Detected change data
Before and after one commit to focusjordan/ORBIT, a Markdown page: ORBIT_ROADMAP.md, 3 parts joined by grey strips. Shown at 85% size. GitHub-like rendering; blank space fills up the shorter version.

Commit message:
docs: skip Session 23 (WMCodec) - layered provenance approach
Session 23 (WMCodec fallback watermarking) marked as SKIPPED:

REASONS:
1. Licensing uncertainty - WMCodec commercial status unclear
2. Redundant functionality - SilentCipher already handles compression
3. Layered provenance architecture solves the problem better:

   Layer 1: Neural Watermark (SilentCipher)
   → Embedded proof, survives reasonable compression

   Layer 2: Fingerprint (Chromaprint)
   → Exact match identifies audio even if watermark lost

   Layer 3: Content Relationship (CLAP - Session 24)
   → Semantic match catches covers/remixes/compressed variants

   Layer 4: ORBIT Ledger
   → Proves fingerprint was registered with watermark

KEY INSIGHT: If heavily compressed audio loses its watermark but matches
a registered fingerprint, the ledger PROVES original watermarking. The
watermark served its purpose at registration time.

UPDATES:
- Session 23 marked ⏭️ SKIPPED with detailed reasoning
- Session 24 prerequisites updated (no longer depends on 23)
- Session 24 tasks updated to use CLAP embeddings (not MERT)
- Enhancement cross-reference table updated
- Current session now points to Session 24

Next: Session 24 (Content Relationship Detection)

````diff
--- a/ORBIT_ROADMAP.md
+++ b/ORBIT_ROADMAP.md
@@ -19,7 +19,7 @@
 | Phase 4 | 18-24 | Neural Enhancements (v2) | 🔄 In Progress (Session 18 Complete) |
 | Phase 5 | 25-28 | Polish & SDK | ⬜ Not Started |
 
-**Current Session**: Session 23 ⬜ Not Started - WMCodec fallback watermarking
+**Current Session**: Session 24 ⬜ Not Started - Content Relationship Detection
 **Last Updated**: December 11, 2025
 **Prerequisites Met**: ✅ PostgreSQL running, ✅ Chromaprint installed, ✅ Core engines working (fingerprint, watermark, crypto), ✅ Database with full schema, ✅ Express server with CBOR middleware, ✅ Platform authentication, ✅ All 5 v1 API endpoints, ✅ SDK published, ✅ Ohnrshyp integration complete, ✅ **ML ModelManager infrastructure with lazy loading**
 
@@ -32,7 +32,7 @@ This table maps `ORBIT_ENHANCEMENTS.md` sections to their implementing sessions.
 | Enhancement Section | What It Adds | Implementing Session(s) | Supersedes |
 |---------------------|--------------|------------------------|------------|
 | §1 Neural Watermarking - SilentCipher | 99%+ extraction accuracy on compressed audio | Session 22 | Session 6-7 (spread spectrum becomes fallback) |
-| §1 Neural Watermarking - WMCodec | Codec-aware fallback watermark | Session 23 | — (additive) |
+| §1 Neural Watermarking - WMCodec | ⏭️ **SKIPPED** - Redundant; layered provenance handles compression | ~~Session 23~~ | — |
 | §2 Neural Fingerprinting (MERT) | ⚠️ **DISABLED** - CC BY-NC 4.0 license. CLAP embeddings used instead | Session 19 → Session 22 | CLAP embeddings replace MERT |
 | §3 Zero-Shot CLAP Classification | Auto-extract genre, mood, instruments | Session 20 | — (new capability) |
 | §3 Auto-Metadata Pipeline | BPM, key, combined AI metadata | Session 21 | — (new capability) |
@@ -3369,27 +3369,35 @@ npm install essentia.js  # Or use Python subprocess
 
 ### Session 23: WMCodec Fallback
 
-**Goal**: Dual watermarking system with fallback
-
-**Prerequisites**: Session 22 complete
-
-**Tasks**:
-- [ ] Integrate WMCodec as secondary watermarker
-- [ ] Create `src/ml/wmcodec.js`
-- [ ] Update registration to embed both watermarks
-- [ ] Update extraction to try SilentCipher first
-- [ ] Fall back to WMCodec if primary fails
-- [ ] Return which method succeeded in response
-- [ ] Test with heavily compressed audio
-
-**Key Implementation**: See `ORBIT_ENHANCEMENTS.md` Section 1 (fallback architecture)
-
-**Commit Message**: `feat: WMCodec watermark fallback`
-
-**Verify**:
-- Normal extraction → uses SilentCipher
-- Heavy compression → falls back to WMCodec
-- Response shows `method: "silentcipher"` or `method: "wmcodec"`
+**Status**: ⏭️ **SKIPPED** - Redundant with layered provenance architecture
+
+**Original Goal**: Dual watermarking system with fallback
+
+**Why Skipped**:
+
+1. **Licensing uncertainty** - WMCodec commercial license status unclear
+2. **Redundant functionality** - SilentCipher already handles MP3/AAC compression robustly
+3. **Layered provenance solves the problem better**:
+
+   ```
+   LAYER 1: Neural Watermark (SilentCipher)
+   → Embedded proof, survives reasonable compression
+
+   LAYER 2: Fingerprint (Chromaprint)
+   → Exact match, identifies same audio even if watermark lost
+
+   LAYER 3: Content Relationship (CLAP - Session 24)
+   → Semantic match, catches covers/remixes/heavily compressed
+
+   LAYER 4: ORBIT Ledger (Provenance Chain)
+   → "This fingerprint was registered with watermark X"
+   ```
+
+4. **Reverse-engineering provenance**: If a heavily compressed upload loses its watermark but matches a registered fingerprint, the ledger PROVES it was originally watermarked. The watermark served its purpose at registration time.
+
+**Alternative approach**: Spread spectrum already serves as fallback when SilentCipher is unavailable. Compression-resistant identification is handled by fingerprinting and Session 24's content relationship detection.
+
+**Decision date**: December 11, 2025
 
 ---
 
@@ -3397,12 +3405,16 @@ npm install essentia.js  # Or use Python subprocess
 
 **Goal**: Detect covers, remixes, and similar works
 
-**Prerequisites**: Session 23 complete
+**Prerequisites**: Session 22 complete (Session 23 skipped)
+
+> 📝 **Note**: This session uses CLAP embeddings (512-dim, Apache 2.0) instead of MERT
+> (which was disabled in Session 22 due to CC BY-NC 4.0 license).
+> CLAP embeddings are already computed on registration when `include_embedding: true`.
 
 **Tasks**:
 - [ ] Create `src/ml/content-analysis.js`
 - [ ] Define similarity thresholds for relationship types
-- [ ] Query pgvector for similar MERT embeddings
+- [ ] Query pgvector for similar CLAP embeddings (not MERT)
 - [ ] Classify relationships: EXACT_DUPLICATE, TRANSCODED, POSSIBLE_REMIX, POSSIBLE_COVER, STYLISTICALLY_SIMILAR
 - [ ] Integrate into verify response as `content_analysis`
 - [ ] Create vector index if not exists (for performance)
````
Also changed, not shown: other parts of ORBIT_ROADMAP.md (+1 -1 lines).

Exercise
I would like the records restated exactly, with every line intact.

Result of this task
Before and after one commit to focusjordan/ORBIT, a Markdown page: ORBIT_ROADMAP.md, 3 parts joined by grey strips. Shown at 85% size. GitHub-like rendering; blank space fills up the shorter version.

Commit message:
docs: skip Session 23 (WMCodec) - layered provenance approach
Session 23 (WMCodec fallback watermarking) marked as SKIPPED:

REASONS:
1. Licensing uncertainty - WMCodec commercial status unclear
2. Redundant functionality - SilentCipher already handles compression
3. Layered provenance architecture solves the problem better:

   Layer 1: Neural Watermark (SilentCipher)
   → Embedded proof, survives reasonable compression

   Layer 2: Fingerprint (Chromaprint)
   → Exact match identifies audio even if watermark lost

   Layer 3: Content Relationship (CLAP - Session 24)
   → Semantic match catches covers/remixes/compressed variants

   Layer 4: ORBIT Ledger
   → Proves fingerprint was registered with watermark

KEY INSIGHT: If heavily compressed audio loses its watermark but matches
a registered fingerprint, the ledger PROVES original watermarking. The
watermark served its purpose at registration time.

UPDATES:
- Session 23 marked ⏭️ SKIPPED with detailed reasoning
- Session 24 prerequisites updated (no longer depends on 23)
- Session 24 tasks updated to use CLAP embeddings (not MERT)
- Enhancement cross-reference table updated
- Current session now points to Session 24

Next: Session 24 (Content Relationship Detection)

````diff
--- a/ORBIT_ROADMAP.md
+++ b/ORBIT_ROADMAP.md
@@ -19,7 +19,7 @@
 | Phase 4 | 18-24 | Neural Enhancements (v2) | 🔄 In Progress (Session 18 Complete) |
 | Phase 5 | 25-28 | Polish & SDK | ⬜ Not Started |
 
-**Current Session**: Session 23 ⬜ Not Started - WMCodec fallback watermarking
+**Current Session**: Session 24 ⬜ Not Started - Content Relationship Detection
 **Last Updated**: December 11, 2025
 **Prerequisites Met**: ✅ PostgreSQL running, ✅ Chromaprint installed, ✅ Core engines working (fingerprint, watermark, crypto), ✅ Database with full schema, ✅ Express server with CBOR middleware, ✅ Platform authentication, ✅ All 5 v1 API endpoints, ✅ SDK published, ✅ Ohnrshyp integration complete, ✅ **ML ModelManager infrastructure with lazy loading**
 
@@ -32,7 +32,7 @@ This table maps `ORBIT_ENHANCEMENTS.md` sections to their implementing sessions.
 | Enhancement Section | What It Adds | Implementing Session(s) | Supersedes |
 |---------------------|--------------|------------------------|------------|
 | §1 Neural Watermarking - SilentCipher | 99%+ extraction accuracy on compressed audio | Session 22 | Session 6-7 (spread spectrum becomes fallback) |
-| §1 Neural Watermarking - WMCodec | Codec-aware fallback watermark | Session 23 | — (additive) |
+| §1 Neural Watermarking - WMCodec | ⏭️ **SKIPPED** - Redundant; layered provenance handles compression | ~~Session 23~~ | — |
 | §2 Neural Fingerprinting (MERT) | ⚠️ **DISABLED** - CC BY-NC 4.0 license. CLAP embeddings used instead | Session 19 → Session 22 | CLAP embeddings replace MERT |
 | §3 Zero-Shot CLAP Classification | Auto-extract genre, mood, instruments | Session 20 | — (new capability) |
 | §3 Auto-Metadata Pipeline | BPM, key, combined AI metadata | Session 21 | — (new capability) |
@@ -3369,27 +3369,35 @@ npm install essentia.js  # Or use Python subprocess
 
 ### Session 23: WMCodec Fallback
 
-**Goal**: Dual watermarking system with fallback
-
-**Prerequisites**: Session 22 complete
-
-**Tasks**:
-- [ ] Integrate WMCodec as secondary watermarker
-- [ ] Create `src/ml/wmcodec.js`
-- [ ] Update registration to embed both watermarks
-- [ ] Update extraction to try SilentCipher first
-- [ ] Fall back to WMCodec if primary fails
-- [ ] Return which method succeeded in response
-- [ ] Test with heavily compressed audio
-
-**Key Implementation**: See `ORBIT_ENHANCEMENTS.md` Section 1 (fallback architecture)
-
-**Commit Message**: `feat: WMCodec watermark fallback`
-
-**Verify**:
-- Normal extraction → uses SilentCipher
-- Heavy compression → falls back to WMCodec
-- Response shows `method: "silentcipher"` or `method: "wmcodec"`
+**Status**: ⏭️ **SKIPPED** - Redundant with layered provenance architecture
+
+**Original Goal**: Dual watermarking system with fallback
+
+**Why Skipped**:
+
+1. **Licensing uncertainty** - WMCodec commercial license status unclear
+2. **Redundant functionality** - SilentCipher already handles MP3/AAC compression robustly
+3. **Layered provenance solves the problem better**:
+
+   ```
+   LAYER 1: Neural Watermark (SilentCipher)
+   → Embedded proof, survives reasonable compression
+
+   LAYER 2: Fingerprint (Chromaprint)
+   → Exact match, identifies same audio even if watermark lost
+
+   LAYER 3: Content Relationship (CLAP - Session 24)
+   → Semantic match, catches covers/remixes/heavily compressed
+
+   LAYER 4: ORBIT Ledger (Provenance Chain)
+   → "This fingerprint was registered with watermark X"
+   ```
+
+4. **Reverse-engineering provenance**: If a heavily compressed upload loses its watermark but matches a registered fingerprint, the ledger PROVES it was originally watermarked. The watermark served its purpose at registration time.
+
+**Alternative approach**: Spread spectrum already serves as fallback when SilentCipher is unavailable. Compression-resistant identification is handled by fingerprinting and Session 24's content relationship detection.
+
+**Decision date**: December 11, 2025
 
 ---
 
@@ -3397,12 +3405,16 @@ npm install essentia.js  # Or use Python subprocess
 
 **Goal**: Detect covers, remixes, and similar works
 
-**Prerequisites**: Session 23 complete
+**Prerequisites**: Session 22 complete (Session 23 skipped)
+
+> 📝 **Note**: This session uses CLAP embeddings (512-dim, Apache 2.0) instead of MERT
+> (which was disabled in Session 22 due to CC BY-NC 4.0 license).
+> CLAP embeddings are already computed on registration when `include_embedding: true`.
 
 **Tasks**:
 - [ ] Create `src/ml/content-analysis.js`
 - [ ] Define similarity thresholds for relationship types
-- [ ] Query pgvector for similar MERT embeddings
+- [ ] Query pgvector for similar CLAP embeddings (not MERT)
 - [ ] Classify relationships: EXACT_DUPLICATE, TRANSCODED, POSSIBLE_REMIX, POSSIBLE_COVER, STYLISTICALLY_SIMILAR
 - [ ] Integrate into verify response as `content_analysis`
 - [ ] Create vector index if not exists (for performance)
````
Also changed, not shown: other parts of ORBIT_ROADMAP.md (+1 -1 lines).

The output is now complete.